Published online Jul 21, 2009. doi:  10.1186/1471-2164-10-330
PMCID: PMC2725143
The protist Trichomonas vaginalis harbors multiple lineages of transcriptionally active Mutator-like elements
Fabrício R Lopes,1 Joana C Silva,2 Marlene Benchimol,3 Gustavo GL Costa,4 Gonçalo AG Pereira,4 and Claudia MA Cararetocorresponding author1
1UNESP – São Paulo State University, Department of Biology, 15054-000, São José do Rio Preto, São Paulo, Brazil
2Institute for Genome Sciences and Department of Microbiology and Immunology, University of Maryland School of Medicine, Baltimore, Maryland 21201, USA
3USU – Santa Ursula University, Institute of Biological and Environmental Sciences, 22231-010, Rio de Janeiro, Brazil
4UNICAMP – State University of Campinas, Department of Genetics and Evolution, 13083-970, Campinas, São Paulo, Brazil
corresponding authorCorresponding author.
Fabrício R Lopes: fabricio/at/ibilce.unesp.br; Joana C Silva: jcsilva/at/som.umaryland.edu; Marlene Benchimol: marlenebenchimol/at/gmail.com; Gustavo GL Costa: glacerda/at/lge.ibi.unicamp.br; Gonçalo AG Pereira: goncalo/at/unicamp.br; Claudia MA Carareto: carareto/at/ibilce.unesp.br
Received December 24, 2008; Accepted July 21, 2009.
Abstract
Background
For three decades the Mutator system was thought to be exclusive of plants, until the first homolog representatives were characterized in fungi and in early-diverging amoebas earlier in this decade.

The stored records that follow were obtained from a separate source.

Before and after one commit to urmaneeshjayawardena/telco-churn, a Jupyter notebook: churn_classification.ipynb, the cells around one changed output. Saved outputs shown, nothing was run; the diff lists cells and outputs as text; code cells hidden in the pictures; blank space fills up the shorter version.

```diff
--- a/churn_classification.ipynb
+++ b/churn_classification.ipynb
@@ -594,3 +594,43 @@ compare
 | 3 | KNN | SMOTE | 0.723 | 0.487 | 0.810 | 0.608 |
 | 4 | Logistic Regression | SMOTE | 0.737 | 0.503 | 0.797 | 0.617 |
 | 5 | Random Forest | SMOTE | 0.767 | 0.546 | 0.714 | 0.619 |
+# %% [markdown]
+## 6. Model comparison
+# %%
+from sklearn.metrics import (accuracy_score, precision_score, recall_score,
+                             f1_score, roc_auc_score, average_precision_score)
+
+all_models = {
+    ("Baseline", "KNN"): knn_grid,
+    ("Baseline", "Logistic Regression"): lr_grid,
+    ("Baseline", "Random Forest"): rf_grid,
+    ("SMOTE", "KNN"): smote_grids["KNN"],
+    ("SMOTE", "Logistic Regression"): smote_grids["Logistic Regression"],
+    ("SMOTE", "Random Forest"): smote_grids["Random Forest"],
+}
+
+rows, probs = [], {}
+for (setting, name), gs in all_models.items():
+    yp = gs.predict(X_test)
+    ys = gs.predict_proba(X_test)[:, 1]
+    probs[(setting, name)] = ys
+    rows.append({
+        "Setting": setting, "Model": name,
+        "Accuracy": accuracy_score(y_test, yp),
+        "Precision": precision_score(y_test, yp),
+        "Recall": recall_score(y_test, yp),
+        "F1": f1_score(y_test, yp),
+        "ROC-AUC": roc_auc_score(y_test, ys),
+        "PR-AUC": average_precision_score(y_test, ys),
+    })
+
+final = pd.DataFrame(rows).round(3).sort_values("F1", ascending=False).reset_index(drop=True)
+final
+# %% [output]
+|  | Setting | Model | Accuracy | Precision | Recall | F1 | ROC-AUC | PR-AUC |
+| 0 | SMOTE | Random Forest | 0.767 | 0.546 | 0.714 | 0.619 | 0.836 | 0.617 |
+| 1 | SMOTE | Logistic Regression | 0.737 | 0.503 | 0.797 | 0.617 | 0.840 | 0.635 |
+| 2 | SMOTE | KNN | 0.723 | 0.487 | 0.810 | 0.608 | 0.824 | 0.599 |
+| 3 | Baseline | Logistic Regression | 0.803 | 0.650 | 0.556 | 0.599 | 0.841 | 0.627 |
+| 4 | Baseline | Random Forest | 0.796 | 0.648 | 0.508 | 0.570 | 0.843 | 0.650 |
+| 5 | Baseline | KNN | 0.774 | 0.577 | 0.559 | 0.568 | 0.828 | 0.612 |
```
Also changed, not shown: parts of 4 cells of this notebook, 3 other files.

Results
Here, we describe and characterize four families of Mutator-like elements in a new eukaryotic group, the Parabasalids. These Trichomonas vaginalis Mutator- like elements, or TvMULEs, are active in T. vaginalis and patchily distributed among 12 trichomonad species and isolates. Despite their relatively distinctive amino acid composition, the inclusion of the repeats TvMULE1, TvMULE2, TvMULE3 and TvMULE4 into the Mutator superfamily is justified by sequence, structural and phylogenetic analyses. In addition, we identified three new TvMULE-related sequences in the genome sequence of Candida albicans. While TvMULE1 is a member of the MuDR clade, predominantly from plants, the other three TvMULEs, together with the C. albicans elements, represent a new and quite distinct Mutator lineage, which we named TvCaMULEs. The finding of TvMULE1 sequence inserted into other putative repeat suggests the occurrence a novel TE family not yet described.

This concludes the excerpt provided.